Experiencing Childhood Trauma Affects Adult Rejection
Warning: Trigger Alert
The more you get rejected, the better you get at handling it.
~ Richard Phu, Dating Coach
That is a quote I posted on my Facebook Wingmam page. I noted that when I was in real estate sales I got rejected “a shit tonne.” An astute woman reminded me that business rejection and love rejection feel quite different, especially for those of us who suffer with fragile self-esteem from childhood trauma.
In business, we can brush off the brush offs by believing our product, service or knowledge simply isn’t required. But when it comes to romantic rejection, fuck, that sucks. We take it personally because it is personal. And, yes, I have been romantically rejected!
By why should it affect us?
Logic would tell us that we’re simply not the right match, it’s the wrong timing or the rejector doesn’t know what they’re missing out on. All possible truths! Regardless, for those with self-worth struggles, rejection hurts.
Ultimately, we don’t feel good enough because all of those shitty things that happened to us growing up, and sometimes growing old, have left a scar. The scar of feeling “not good enough.”
I understand. I empathize.
Trigger Zone …
It took me a long time to get over the feeling of shame of physical, sexual and emotional abuse from various adults in my single digit years, abandonment from my dad’s death when I was 12 years old, and worthlessness when my mom was suicidal thereafter. All this before I had a driver’s licence.
Other traumas happened in adulthood. I’ll save you the queasies, but they were equally as awful, and in my mid-20s, I thought suicide was my best option.
I went from barely surviving to thriving—but it didn’t happen overnight.
Nope, there were many messed-up years in numerous relationships with reacting and raging and having ridiculous fits and wondering if I was ever going to feel safe in life, never mind mentally healthy or … (crazy thought) happy.
In childhood, when people who we trust and/or love treat us poorly, or worse than poorly, we subconsciously create stories about why that is. And since we’re taught that adults are authority—parents, extended family, family friends, teachers, preachers—when they do terrible things to us, we automatically assume we are to blame. Thus begins the belief of not being good enough.
When we establish a belief system, we look for and only see the evidence that supports that belief.
We wind up in relationships—romantic or not—with people who feel familiar and who often have the good and bad qualities of those early authority figures who made the biggest impact on us. When that impact was traumatic, we choose poorly.
We are attracted to what is familiar, not to what is healthy.
The 5 Basic Steps to Get Over Childhood Trauma (and Adult Rejection)
- Awareness. Realizing we are kinda fucked up.
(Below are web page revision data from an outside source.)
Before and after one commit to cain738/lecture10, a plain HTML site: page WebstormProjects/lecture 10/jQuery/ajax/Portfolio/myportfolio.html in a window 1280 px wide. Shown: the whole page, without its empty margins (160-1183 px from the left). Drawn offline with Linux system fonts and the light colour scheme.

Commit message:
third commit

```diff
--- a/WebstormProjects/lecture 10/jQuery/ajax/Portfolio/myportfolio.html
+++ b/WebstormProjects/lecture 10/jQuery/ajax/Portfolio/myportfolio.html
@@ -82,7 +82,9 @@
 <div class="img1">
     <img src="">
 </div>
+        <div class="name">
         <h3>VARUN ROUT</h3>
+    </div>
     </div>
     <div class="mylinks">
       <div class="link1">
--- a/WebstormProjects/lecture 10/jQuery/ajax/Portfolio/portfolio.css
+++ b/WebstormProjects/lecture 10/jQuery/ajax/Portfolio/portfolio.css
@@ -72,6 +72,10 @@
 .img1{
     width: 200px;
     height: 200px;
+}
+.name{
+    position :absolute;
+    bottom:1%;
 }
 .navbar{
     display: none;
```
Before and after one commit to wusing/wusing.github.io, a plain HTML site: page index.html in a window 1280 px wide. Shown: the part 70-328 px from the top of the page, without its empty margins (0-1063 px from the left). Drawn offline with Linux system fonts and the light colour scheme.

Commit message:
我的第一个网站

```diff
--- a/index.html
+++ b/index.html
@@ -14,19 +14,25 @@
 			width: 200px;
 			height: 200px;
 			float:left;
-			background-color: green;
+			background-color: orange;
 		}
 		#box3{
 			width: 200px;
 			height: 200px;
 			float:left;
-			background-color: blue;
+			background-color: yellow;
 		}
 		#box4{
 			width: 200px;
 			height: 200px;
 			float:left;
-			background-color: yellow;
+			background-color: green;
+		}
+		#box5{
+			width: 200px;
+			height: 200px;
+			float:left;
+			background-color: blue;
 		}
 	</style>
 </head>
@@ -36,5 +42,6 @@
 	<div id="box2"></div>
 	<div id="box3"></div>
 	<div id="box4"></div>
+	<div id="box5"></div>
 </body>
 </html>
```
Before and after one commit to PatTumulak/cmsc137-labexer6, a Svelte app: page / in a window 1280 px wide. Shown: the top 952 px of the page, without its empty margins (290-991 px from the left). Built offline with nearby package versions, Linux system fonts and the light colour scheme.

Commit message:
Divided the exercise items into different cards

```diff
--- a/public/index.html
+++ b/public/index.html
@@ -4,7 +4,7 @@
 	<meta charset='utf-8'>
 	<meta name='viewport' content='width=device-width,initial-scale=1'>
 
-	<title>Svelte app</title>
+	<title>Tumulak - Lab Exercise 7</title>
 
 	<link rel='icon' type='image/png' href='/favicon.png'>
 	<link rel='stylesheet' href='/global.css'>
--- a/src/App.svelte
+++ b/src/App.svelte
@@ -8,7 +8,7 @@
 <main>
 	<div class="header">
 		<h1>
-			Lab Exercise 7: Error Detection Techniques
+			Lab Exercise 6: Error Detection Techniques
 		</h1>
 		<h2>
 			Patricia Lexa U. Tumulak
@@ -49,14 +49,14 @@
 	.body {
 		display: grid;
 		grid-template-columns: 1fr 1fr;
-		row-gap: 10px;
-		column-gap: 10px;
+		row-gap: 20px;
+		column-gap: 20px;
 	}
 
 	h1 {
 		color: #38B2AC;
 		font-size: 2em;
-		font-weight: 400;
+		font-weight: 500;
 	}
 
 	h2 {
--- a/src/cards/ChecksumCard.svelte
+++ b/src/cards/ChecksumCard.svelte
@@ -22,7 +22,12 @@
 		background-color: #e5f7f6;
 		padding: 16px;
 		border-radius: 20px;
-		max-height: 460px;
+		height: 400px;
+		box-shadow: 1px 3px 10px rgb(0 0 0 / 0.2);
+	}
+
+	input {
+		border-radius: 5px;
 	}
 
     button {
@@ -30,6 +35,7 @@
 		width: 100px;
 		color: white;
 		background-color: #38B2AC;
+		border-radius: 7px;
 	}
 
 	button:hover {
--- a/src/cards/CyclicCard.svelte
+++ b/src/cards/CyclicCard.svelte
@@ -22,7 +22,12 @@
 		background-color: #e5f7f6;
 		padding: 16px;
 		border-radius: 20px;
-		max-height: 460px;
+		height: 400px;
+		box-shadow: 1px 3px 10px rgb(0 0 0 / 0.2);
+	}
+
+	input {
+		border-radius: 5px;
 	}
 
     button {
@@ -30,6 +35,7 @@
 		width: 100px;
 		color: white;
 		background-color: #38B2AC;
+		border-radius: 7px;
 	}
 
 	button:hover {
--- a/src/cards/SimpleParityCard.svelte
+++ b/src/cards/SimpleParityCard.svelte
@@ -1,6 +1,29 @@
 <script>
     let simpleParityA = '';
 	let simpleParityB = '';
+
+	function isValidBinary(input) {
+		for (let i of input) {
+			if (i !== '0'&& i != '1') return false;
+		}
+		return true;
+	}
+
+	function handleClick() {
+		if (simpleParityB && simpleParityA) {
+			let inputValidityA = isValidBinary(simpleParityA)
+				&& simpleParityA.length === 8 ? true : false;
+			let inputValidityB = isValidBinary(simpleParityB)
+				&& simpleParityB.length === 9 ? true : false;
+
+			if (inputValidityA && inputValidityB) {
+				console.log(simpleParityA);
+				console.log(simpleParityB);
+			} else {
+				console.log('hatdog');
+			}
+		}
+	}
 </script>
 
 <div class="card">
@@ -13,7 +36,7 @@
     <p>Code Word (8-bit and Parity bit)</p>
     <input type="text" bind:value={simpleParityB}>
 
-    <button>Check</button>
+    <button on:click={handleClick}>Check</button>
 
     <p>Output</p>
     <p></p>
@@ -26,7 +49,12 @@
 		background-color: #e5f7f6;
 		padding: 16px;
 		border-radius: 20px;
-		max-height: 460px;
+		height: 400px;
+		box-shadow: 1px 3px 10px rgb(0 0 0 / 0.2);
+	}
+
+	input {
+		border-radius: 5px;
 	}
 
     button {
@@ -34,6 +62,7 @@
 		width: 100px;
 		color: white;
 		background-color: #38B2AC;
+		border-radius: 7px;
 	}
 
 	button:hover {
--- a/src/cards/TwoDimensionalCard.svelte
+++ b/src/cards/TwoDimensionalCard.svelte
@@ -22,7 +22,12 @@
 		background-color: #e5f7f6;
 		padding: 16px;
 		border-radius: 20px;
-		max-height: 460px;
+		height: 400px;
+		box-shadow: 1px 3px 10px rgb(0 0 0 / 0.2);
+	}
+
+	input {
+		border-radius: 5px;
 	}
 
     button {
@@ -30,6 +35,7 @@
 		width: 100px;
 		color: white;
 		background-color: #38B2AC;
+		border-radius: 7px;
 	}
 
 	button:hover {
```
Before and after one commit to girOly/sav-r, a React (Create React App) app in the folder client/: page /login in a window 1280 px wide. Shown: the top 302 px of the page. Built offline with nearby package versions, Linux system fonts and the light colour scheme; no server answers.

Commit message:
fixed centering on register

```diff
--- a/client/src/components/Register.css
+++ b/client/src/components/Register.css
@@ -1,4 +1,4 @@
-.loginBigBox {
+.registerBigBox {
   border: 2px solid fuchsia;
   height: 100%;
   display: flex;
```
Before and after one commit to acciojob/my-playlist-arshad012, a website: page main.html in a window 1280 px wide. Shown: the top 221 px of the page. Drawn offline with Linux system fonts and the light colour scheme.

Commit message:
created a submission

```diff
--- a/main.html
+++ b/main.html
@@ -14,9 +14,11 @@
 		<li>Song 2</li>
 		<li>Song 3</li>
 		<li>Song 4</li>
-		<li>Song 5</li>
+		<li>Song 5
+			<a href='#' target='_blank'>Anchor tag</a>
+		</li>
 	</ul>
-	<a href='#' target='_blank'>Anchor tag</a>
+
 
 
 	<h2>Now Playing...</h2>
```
- Acceptance. Taking responsibility for becoming un-fucked up.
- A plan. Having a map that leads to Un-Fuckedup Ville.
- Action. Taking the steps to get there.
- Acknowledgement. We are doing the best we can and that’s ok.
Fucked up = Not feeling worthy or good enough.
A belief is a series of thoughts and thoughts can be changed. Therefore, change your thoughts = change your feelings = change your beliefs = change your actions = change your outcome (aka reaction to rejection)
I ain’t going to fib; it’s simple but not easy. Just like exercising, eating healthy, not binge drinking, getting to work on time to a job we loathe or whatever. We do those things because the outcome of not doing them is worse. They are “must-dos.”
So, if we want to say, “Fuck you, rejection,” or better yet not even care, then we must make feeling worthy a must-do.
Half of my WakeUP2Luv course is about how to be sexy, and the underlying goal is getting to a place of feeling worthy. Feelings = actions = outcome.
I won’t go over the entire 4-week self-study course—four modules plus weekly and daily homework—but this is a fundamental tidbit:
Everything we think or say is an affirmation. Choose carefully.
Now you’re aware of what’s possible—self-worth. You can choose to accept taking responsibility for your thoughts, or not; you can develop a plan on how to change your thought habits; you can take action by following your plan; and you can acknowledge that as long as you’re trying, you’re progressing.
Happiness is found in progressing more than in actually arriving at the destination.
I know from personal experience! That’s not to say I think that I’m perfect. I don’t, and I don’t need to. But I am good enough, and that’s good enough for me.
Takeaway from Childhood Trauma Affects Adult Rejection:
- Whatever we think, say or do, if we want to feel good enough to shrug off rejection, start by asking, “What would my best, most loveable self need to believe is true about me to feel good enough right now?” Start there and self-talk yourself into self-worth. #WakeUP2Luv
Disclaimer: I’m not a shrink. Nope, just a formerly fucked-up gal who figured out how to love herself and feel good enough—pretty damn good, great even.
What do you do to build yourself up? Give us your tips in the comments! #JustTheTip